Oil prices rose 1 percent on Wednesday as robust U.S. economic data helped lift crude futures from two days of declines, although analysts cautioned of more pressure from a gasoline glut and Britain's exit from the European Union.
The pace of growth in the U.S. service sector was the fastest in seven months in June, an industry report showed.
The data alleviated some concerns over the Brexit impact on global growth, boosting both share prices on Wall Street and crude futures that have lost about 5 percent or more in the past two sessions.
Brent crude futures were up 48 cents, or 1 percent, at $48.44 a barrel by 12:56 p.m. EDT (1656 GMT), reversing a 1 percent drop from earlier in the day.
U.S. crude futures rose 51 cents, or 1 percent, to $47.11 a barrel, after hitting a session low at $45.92.
Oil prices also rose in anticipation that the U.S. government will report on Thursday a seventh straight weekly drop in crude stockpiles, traders said.
A Reuters poll forecast crude inventories fell 2.3 million barrels for the week ended July 1. The American Petroleum Institute (API) will issue its own report on domestic oil stockpiles at 4:30 p.m. EDT (2030 GMT), before Thursday's official data.
"Big selloffs before oil statistics have a tendency to get some correction and that's what we saw today," said Pete Donovan, broker at Liquidity Energy in New York.
Crude futures fell earlier on worries of U.S. gasoline oversupplies.
The profit for turning U.S. crude into gasoline <1RBc1-CLc1>, known as the gasoline "crack," hit a February low under $13 a barrel, amid the motor fuel's glut and despite record number of motorists expected to have hit the roads during the July 4 holiday weekend.
Gasoline stocks in the U.S. East Coast, home to the New York Harbor which serves as delivery point for the motor fuel, hit a record high of 72.5 million barrels for the week ended June 24. Vessels carrying gasoline-making components could not unload at New York Harbor this week due to lack of space.
Jitters over Brexit had also weighed on oil as the pound hit 31-year lows after three British property funds were suspended amid a rush of redemptions by investors.
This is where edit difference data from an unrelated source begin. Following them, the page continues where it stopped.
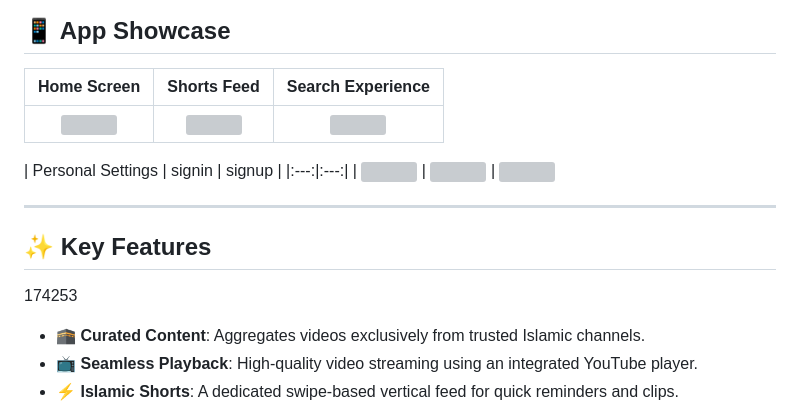
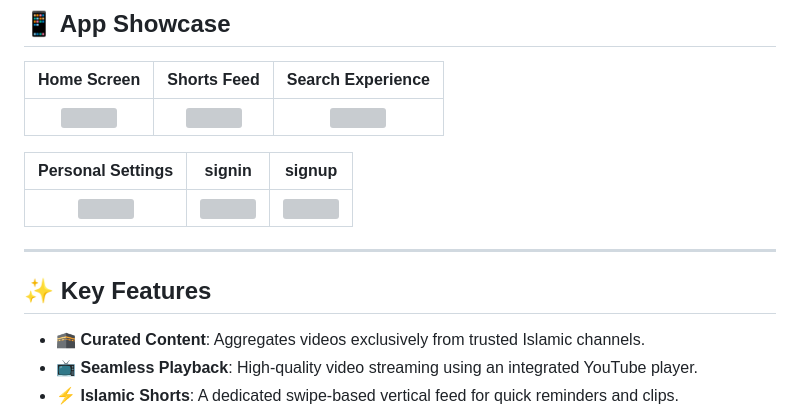
Before and after one commit to Miftah-Fentaw/Islam-Tube, a Markdown page: README.md, the part around the change. Drawn GitHub-style; grey boxes are pictures that could not be loaded.

```diff
--- a/README.md
+++ b/README.md
@@ -14,13 +14,12 @@
 | <img src="assets/screenshots/Screenshot_20260114-174140.jpg" width="220"> | <img src="assets/screenshots/Screenshot_20260114-174348.jpg" width="220"> | <img src="assets/screenshots/Screenshot_20260114-174228.jpg" width="220"> |
 
 | Personal Settings | signin | signup |
-|:---:|:---:|
+|:---:|:---:|:---:|
 | <img src="assets/screenshots/Screenshot_20260114-174253.jpg" width="220"> | <img src="assets/screenshots/Screenshot_20260114-174637.jpg" width="220"> | <img src="assets/screenshots/Screenshot_20260114-174647.jpg" width="220">
 
 <hr />
 
 ## ✨ Key Features
-174253
 - 🕋 **Curated Content**: Aggregates videos exclusively from trusted Islamic channels.
 - 📺 **Seamless Playback**: High-quality video streaming using an integrated YouTube player.
 - ⚡ **Islamic Shorts**: A dedicated swipe-based vertical feed for quick reminders and clips.
```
"Neither the gasoline glut nor Brexit is going away for now," said David Thompson, executive vice-president at Washington-based commodities-focused broker Powerhouse. (By Barani Krishnan; Additional reporting by Libby George in London and Aaron Sheldrick in Tokyo; Editing by Chris Reese and Marguerita Choy)